## Work task
Each line of the material is to be written out exactly.

## Entries provided
╭──

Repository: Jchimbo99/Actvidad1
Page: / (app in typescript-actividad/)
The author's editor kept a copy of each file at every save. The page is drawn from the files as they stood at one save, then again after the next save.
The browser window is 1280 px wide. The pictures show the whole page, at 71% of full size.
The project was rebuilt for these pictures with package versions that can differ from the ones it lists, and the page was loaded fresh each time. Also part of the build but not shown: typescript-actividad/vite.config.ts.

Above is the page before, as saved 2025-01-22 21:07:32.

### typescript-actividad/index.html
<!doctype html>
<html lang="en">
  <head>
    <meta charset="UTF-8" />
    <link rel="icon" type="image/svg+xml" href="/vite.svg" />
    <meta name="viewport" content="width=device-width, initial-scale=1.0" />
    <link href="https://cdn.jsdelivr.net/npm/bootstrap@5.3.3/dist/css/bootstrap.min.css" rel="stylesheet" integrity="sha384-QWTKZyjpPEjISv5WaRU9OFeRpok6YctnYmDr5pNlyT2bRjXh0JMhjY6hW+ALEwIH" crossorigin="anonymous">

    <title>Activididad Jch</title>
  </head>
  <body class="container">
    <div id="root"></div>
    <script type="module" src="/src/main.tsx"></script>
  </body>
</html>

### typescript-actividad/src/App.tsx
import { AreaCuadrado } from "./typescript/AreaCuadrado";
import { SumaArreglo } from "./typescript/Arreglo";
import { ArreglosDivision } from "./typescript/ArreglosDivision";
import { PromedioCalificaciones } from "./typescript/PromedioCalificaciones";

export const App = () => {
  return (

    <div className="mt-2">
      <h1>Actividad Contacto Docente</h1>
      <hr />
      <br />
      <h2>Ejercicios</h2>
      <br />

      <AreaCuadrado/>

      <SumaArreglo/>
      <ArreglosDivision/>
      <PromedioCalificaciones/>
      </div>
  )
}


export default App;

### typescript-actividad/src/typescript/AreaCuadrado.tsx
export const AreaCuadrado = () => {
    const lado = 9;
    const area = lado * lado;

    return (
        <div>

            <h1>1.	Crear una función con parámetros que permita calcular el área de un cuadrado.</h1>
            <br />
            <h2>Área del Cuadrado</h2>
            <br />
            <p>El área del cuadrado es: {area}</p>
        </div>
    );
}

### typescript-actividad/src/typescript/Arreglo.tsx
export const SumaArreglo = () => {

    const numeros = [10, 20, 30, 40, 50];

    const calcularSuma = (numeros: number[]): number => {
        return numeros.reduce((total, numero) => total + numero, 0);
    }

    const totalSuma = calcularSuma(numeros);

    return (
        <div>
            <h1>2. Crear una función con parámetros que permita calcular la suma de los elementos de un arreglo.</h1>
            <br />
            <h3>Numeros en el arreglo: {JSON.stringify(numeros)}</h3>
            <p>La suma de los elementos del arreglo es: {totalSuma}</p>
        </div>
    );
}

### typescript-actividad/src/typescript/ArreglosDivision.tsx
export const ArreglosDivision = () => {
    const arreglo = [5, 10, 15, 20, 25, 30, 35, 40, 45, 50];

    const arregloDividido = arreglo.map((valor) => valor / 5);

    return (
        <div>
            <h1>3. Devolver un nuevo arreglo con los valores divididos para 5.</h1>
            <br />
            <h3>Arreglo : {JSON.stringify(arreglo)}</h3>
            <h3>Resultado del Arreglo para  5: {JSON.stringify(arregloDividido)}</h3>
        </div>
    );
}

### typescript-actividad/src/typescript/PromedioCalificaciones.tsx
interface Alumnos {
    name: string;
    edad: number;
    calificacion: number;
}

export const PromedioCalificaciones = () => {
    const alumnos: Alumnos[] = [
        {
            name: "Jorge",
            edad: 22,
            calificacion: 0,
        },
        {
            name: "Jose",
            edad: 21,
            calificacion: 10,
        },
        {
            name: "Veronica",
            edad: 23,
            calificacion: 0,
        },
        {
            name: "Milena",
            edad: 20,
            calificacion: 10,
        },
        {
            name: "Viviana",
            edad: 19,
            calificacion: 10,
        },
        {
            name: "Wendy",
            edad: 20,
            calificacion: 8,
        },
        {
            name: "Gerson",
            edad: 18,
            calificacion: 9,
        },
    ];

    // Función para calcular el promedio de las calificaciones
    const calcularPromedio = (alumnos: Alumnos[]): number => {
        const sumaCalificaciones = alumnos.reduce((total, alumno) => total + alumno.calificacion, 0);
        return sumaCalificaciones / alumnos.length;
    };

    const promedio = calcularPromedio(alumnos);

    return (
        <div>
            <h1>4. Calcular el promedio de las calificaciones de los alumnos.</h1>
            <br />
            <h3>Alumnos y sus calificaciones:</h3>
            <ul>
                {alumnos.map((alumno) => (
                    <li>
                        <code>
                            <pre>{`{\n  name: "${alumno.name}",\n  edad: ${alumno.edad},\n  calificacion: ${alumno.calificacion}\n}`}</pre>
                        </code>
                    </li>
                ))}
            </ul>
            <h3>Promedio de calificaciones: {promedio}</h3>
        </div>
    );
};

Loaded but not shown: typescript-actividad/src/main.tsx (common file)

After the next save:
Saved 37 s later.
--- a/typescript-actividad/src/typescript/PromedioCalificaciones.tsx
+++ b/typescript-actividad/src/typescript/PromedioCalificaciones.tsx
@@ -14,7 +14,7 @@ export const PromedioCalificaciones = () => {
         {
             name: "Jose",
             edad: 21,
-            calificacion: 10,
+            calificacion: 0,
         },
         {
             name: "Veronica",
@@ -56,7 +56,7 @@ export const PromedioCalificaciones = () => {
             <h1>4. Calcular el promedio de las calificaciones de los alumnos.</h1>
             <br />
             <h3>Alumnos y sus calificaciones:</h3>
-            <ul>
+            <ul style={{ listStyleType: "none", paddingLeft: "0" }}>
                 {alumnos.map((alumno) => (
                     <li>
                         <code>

╰──

## Expected answer
Repository: Jchimbo99/Actvidad1
Page: / (app in typescript-actividad/)
The author's editor kept a copy of each file at every save. The page is drawn from the files as they stood at one save, then again after the next save.
The browser window is 1280 px wide. The pictures show the whole page, at 71% of full size.
The project was rebuilt for these pictures with package versions that can differ from the ones it lists, and the page was loaded fresh each time. Also part of the build but not shown: typescript-actividad/vite.config.ts.

Above is the page before, as saved 2025-01-22 21:07:32.

### typescript-actividad/index.html
<!doctype html>
<html lang="en">
  <head>
    <meta charset="UTF-8" />
    <link rel="icon" type="image/svg+xml" href="/vite.svg" />
    <meta name="viewport" content="width=device-width, initial-scale=1.0" />
    <link href="https://cdn.jsdelivr.net/npm/bootstrap@5.3.3/dist/css/bootstrap.min.css" rel="stylesheet" integrity="sha384-QWTKZyjpPEjISv5WaRU9OFeRpok6YctnYmDr5pNlyT2bRjXh0JMhjY6hW+ALEwIH" crossorigin="anonymous">

    <title>Activididad Jch</title>
  </head>
  <body class="container">
    <div id="root"></div>
    <script type="module" src="/src/main.tsx"></script>
  </body>
</html>

### typescript-actividad/src/App.tsx
import { AreaCuadrado } from "./typescript/AreaCuadrado";
import { SumaArreglo } from "./typescript/Arreglo";
import { ArreglosDivision } from "./typescript/ArreglosDivision";
import { PromedioCalificaciones } from "./typescript/PromedioCalificaciones";

export const App = () => {
  return (

    <div className="mt-2">
      <h1>Actividad Contacto Docente</h1>
      <hr />
      <br />
      <h2>Ejercicios</h2>
      <br />

      <AreaCuadrado/>

      <SumaArreglo/>
      <ArreglosDivision/>
      <PromedioCalificaciones/>
      </div>
  )
}


export default App;

### typescript-actividad/src/typescript/AreaCuadrado.tsx
export const AreaCuadrado = () => {
    const lado = 9;
    const area = lado * lado;

    return (
        <div>

            <h1>1.	Crear una función con parámetros que permita calcular el área de un cuadrado.</h1>
            <br />
            <h2>Área del Cuadrado</h2>
            <br />
            <p>El área del cuadrado es: {area}</p>
        </div>
    );
}

### typescript-actividad/src/typescript/Arreglo.tsx
export const SumaArreglo = () => {

    const numeros = [10, 20, 30, 40, 50];

    const calcularSuma = (numeros: number[]): number => {
        return numeros.reduce((total, numero) => total + numero, 0);
    }

    const totalSuma = calcularSuma(numeros);

    return (
        <div>
            <h1>2. Crear una función con parámetros que permita calcular la suma de los elementos de un arreglo.</h1>
            <br />
            <h3>Numeros en el arreglo: {JSON.stringify(numeros)}</h3>
            <p>La suma de los elementos del arreglo es: {totalSuma}</p>
        </div>
    );
}

### typescript-actividad/src/typescript/ArreglosDivision.tsx
export const ArreglosDivision = () => {
    const arreglo = [5, 10, 15, 20, 25, 30, 35, 40, 45, 50];

    const arregloDividido = arreglo.map((valor) => valor / 5);

    return (
        <div>
            <h1>3. Devolver un nuevo arreglo con los valores divididos para 5.</h1>
            <br />
            <h3>Arreglo : {JSON.stringify(arreglo)}</h3>
            <h3>Resultado del Arreglo para  5: {JSON.stringify(arregloDividido)}</h3>
        </div>
    );
}

### typescript-actividad/src/typescript/PromedioCalificaciones.tsx
interface Alumnos {
    name: string;
    edad: number;
    calificacion: number;
}

export const PromedioCalificaciones = () => {
    const alumnos: Alumnos[] = [
        {
            name: "Jorge",
            edad: 22,
            calificacion: 0,
        },
        {
            name: "Jose",
            edad: 21,
            calificacion: 10,
        },
        {
            name: "Veronica",
            edad: 23,
            calificacion: 0,
        },
        {
            name: "Milena",
            edad: 20,
            calificacion: 10,
        },
        {
            name: "Viviana",
            edad: 19,
            calificacion: 10,
        },
        {
            name: "Wendy",
            edad: 20,
            calificacion: 8,
        },
        {
            name: "Gerson",
            edad: 18,
            calificacion: 9,
        },
    ];

    // Función para calcular el promedio de las calificaciones
    const calcularPromedio = (alumnos: Alumnos[]): number => {
        const sumaCalificaciones = alumnos.reduce((total, alumno) => total + alumno.calificacion, 0);
        return sumaCalificaciones / alumnos.length;
    };

    const promedio = calcularPromedio(alumnos);

    return (
        <div>
            <h1>4. Calcular el promedio de las calificaciones de los alumnos.</h1>
            <br />
            <h3>Alumnos y sus calificaciones:</h3>
            <ul>
                {alumnos.map((alumno) => (
                    <li>
                        <code>
                            <pre>{`{\n  name: "${alumno.name}",\n  edad: ${alumno.edad},\n  calificacion: ${alumno.calificacion}\n}`}</pre>
                        </code>
                    </li>
                ))}
            </ul>
            <h3>Promedio de calificaciones: {promedio}</h3>
        </div>
    );
};

Loaded but not shown: typescript-actividad/src/main.tsx (common file)

After the next save:
Saved 37 s later.
--- a/typescript-actividad/src/typescript/PromedioCalificaciones.tsx
+++ b/typescript-actividad/src/typescript/PromedioCalificaciones.tsx
@@ -14,7 +14,7 @@ export const PromedioCalificaciones = () => {
         {
             name: "Jose",
             edad: 21,
-            calificacion: 10,
+            calificacion: 0,
         },
         {
             name: "Veronica",
@@ -56,7 +56,7 @@ export const PromedioCalificaciones = () => {
             <h1>4. Calcular el promedio de las calificaciones de los alumnos.</h1>
             <br />
             <h3>Alumnos y sus calificaciones:</h3>
-            <ul>
+            <ul style={{ listStyleType: "none", paddingLeft: "0" }}>
                 {alumnos.map((alumno) => (
                     <li>
                         <code>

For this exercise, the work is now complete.